Keep the soil moist but remember that Amazonian elephant's ear plants do not like wet feet. If possible, water your plant in the morning from below (at the root zone) to keep the leaves from getting too wet. The plant needs a rest period in winter, so allow the soil to become almost dry between waterings during these months. However, if it dries completely, the plant may go dormant.
Temperature and Humidity
As a tropical plant, Amazonian elephant's ear will go dormant or die if exposed to cold temperatures. It likes to be in a climate similar to its native Southeast Asia, with temperatures ranging between 65 degrees Fahrenheit and 75 degrees Fahrenheit. Additionally, the plant loves above-average humidity levels. You can start by housing your Amazonian elephant's ear in a typically humid room in your home (like a bathroom), but you may also need to place the plant on a humidity tray with pebbles or invest in a small space a humidifier to put nearby.

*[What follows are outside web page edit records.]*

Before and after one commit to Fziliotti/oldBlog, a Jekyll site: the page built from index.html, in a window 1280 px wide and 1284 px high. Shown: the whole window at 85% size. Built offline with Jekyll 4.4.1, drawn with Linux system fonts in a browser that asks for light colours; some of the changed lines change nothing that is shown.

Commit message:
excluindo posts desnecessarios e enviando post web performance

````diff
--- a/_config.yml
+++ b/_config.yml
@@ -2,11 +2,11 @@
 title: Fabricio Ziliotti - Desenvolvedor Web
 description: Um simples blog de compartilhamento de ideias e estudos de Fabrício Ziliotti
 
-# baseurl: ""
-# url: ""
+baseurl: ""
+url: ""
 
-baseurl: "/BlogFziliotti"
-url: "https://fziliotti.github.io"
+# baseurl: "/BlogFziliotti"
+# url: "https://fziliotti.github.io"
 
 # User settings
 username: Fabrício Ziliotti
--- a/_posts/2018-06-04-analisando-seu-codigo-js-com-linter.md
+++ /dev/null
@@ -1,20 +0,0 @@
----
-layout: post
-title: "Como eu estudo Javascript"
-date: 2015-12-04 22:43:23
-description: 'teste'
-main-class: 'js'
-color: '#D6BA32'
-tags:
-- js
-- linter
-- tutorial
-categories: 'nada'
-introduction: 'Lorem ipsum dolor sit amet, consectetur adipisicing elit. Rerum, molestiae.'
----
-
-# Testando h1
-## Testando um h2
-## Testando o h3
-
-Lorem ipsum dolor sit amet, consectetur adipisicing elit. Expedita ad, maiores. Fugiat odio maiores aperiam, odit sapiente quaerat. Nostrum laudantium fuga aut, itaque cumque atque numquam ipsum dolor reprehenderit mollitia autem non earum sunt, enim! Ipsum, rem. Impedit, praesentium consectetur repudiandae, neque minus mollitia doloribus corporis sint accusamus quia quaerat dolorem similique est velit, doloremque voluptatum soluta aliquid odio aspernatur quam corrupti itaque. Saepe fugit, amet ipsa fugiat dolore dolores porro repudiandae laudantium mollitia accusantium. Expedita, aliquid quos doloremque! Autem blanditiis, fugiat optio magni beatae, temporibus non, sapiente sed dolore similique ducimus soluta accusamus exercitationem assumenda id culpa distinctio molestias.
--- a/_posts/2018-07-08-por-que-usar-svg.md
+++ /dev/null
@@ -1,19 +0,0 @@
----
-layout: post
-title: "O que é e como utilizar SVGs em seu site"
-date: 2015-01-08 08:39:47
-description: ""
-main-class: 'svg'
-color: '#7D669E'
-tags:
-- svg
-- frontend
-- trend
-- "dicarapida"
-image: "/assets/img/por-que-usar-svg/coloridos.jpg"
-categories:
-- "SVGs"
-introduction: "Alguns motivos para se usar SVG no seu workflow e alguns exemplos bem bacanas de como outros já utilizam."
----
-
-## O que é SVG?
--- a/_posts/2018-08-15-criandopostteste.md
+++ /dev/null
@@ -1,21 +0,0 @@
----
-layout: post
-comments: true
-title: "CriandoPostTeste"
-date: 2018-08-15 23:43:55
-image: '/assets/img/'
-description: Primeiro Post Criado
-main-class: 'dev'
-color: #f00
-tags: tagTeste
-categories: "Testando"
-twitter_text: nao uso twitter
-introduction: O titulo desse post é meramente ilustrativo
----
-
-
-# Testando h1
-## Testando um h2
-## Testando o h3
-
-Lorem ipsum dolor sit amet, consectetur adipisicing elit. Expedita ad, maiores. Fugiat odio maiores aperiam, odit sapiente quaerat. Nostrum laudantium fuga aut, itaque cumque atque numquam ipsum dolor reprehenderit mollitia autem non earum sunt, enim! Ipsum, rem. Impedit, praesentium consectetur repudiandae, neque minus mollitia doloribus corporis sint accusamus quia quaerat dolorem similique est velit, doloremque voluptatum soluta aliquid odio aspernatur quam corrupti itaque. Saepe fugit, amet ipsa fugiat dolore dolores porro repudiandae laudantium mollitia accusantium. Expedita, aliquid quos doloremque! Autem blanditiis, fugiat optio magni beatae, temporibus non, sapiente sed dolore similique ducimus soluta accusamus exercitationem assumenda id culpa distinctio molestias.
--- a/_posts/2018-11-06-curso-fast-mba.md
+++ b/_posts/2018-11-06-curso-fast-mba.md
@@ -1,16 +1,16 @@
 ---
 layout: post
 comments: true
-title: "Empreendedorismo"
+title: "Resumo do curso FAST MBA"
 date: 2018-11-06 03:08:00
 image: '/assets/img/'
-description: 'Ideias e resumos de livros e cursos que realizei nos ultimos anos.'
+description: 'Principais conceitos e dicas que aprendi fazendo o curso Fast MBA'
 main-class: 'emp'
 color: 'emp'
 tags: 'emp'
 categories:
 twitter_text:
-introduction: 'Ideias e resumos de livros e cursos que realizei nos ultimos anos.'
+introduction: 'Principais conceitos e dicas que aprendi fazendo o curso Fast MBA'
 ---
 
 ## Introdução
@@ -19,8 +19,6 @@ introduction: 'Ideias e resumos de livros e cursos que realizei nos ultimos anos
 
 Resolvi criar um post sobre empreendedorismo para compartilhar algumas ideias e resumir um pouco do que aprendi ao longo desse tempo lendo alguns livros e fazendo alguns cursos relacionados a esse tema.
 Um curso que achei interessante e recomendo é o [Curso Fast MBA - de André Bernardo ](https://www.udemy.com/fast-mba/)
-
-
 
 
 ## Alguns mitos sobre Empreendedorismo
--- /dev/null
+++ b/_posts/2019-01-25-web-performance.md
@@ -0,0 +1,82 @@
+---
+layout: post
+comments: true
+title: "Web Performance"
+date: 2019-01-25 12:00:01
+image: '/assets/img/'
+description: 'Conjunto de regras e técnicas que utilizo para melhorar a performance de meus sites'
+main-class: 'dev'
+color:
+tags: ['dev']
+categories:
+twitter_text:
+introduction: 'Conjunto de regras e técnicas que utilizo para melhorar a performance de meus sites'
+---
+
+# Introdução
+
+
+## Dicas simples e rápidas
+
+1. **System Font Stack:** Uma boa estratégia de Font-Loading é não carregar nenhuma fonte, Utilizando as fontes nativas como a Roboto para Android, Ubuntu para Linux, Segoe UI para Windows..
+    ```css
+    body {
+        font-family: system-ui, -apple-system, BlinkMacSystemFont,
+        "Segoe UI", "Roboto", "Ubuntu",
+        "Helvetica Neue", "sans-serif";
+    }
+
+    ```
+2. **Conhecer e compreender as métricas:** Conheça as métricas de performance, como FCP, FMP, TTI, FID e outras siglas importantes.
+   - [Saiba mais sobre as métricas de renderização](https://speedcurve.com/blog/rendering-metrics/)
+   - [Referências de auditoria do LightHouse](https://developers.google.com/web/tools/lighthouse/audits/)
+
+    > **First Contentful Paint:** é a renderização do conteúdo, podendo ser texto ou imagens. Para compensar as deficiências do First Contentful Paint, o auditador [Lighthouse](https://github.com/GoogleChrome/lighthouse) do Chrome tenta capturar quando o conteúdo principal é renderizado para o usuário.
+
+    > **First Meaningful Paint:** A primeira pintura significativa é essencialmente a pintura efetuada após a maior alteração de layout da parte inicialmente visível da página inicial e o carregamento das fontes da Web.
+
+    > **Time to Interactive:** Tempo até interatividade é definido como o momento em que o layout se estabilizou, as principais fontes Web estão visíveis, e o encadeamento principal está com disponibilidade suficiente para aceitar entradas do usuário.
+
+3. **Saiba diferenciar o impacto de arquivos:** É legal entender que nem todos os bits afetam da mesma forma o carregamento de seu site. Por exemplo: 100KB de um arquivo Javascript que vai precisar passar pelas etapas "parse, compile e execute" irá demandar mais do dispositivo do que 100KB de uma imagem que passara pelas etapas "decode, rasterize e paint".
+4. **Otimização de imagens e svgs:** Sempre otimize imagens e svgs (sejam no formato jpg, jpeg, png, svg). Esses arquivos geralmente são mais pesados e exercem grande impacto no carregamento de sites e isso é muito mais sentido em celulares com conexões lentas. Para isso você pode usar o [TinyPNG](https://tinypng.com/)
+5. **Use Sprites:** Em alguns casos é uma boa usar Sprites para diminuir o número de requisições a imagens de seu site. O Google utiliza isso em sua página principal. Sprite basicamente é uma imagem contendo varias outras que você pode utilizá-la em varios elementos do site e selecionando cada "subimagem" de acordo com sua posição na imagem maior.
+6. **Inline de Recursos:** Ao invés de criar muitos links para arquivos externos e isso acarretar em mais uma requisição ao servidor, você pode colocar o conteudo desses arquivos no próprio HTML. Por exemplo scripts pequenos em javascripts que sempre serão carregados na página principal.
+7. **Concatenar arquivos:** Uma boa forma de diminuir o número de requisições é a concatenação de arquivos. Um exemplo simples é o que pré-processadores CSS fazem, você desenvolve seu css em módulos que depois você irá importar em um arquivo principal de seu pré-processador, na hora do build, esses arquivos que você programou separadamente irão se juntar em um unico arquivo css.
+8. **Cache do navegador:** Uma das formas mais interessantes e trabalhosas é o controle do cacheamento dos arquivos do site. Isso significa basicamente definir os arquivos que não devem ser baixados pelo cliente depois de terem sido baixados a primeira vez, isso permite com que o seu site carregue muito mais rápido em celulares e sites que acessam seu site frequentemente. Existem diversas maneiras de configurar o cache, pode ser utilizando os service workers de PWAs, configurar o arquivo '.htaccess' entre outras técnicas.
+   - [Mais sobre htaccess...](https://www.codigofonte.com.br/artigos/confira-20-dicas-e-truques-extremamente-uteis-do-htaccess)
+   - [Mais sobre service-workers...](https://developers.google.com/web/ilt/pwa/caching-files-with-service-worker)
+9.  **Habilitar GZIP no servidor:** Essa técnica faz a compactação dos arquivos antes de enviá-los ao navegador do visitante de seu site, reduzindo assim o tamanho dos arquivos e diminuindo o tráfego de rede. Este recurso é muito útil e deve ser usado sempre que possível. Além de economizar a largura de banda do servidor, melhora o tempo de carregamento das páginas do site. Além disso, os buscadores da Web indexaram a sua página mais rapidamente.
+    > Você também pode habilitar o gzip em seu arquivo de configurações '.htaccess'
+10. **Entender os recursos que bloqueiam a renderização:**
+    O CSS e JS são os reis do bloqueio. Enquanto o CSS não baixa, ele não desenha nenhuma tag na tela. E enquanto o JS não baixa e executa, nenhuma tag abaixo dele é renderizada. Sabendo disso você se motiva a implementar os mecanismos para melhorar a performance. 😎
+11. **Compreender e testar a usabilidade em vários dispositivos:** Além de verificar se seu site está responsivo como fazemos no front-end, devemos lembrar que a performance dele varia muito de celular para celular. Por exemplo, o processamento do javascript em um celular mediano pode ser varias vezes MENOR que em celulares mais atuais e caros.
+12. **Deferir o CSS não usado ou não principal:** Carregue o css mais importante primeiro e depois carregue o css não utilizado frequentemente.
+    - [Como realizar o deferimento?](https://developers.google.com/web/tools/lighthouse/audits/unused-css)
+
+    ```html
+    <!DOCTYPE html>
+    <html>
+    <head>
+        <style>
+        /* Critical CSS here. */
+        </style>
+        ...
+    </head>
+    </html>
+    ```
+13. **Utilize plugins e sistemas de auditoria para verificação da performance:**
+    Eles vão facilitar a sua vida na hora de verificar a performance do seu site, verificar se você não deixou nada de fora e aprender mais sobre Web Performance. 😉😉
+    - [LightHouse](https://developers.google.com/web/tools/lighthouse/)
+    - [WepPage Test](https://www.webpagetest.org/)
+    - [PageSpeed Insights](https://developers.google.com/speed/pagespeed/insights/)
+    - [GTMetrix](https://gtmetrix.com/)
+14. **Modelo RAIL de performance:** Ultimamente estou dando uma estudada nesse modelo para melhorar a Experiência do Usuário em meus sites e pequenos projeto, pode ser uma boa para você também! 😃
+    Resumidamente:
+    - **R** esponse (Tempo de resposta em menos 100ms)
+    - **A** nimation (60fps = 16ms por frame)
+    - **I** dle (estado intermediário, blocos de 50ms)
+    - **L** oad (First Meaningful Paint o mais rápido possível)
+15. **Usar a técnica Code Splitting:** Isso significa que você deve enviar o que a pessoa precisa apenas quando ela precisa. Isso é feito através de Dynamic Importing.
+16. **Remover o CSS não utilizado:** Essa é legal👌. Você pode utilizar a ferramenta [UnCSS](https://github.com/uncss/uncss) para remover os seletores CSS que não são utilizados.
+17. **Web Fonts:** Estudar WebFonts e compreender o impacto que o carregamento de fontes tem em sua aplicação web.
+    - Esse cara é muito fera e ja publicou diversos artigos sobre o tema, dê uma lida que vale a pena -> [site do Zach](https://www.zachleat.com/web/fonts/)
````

Amazonian elephant's ear tends to be a heavy feeder during its growing period and will respond well to applications of a diluted balanced fertilizer. Starting in spring, feed the plant every two weeks, stopping at the end of August, then beginning the cycle again at the start of the following spring. Occasionally, the plant's leaves will yellow—if this happens, try adding fertilizer with micronutrients, or sprinkle Epsom salts around the base of the plant once a month.
Symptoms of Poisoning in Animals
- Oral irritation
- Pain and swelling of mouth, tongue, and lips
- Excessive drooling
- Difficulty swallowing
Watch Now: Everything You Need to Know about Elephant Ears
Potting and Repotting Amazonian Elephant's Ear
When growing Amazonian elephant's ear in a pot, choose a stable container with ample room to support the plant's growth. A well-grown plant may need yearly repotting. Keep in mind, however, that these plants like to be slightly under-potted for best foliage development.
Amazonian elephant's ear is typically not susceptible to diseases, but over-watering can lead to fungal infections. If you notice dark brown or black spots (often accompanied by a yellowish rim on the leaves), that's a good sign that a fungal infection is brewing. To treat, remove the damaged leaves, move the plant away from any other plants, and treat it with a fungicide spray. Misting it with a soapy water mixture every few weeks can also help to help deter pests such as mealybugs, spider mites, and aphids—and serve to keep your Amazonian elephant's ear dust-free.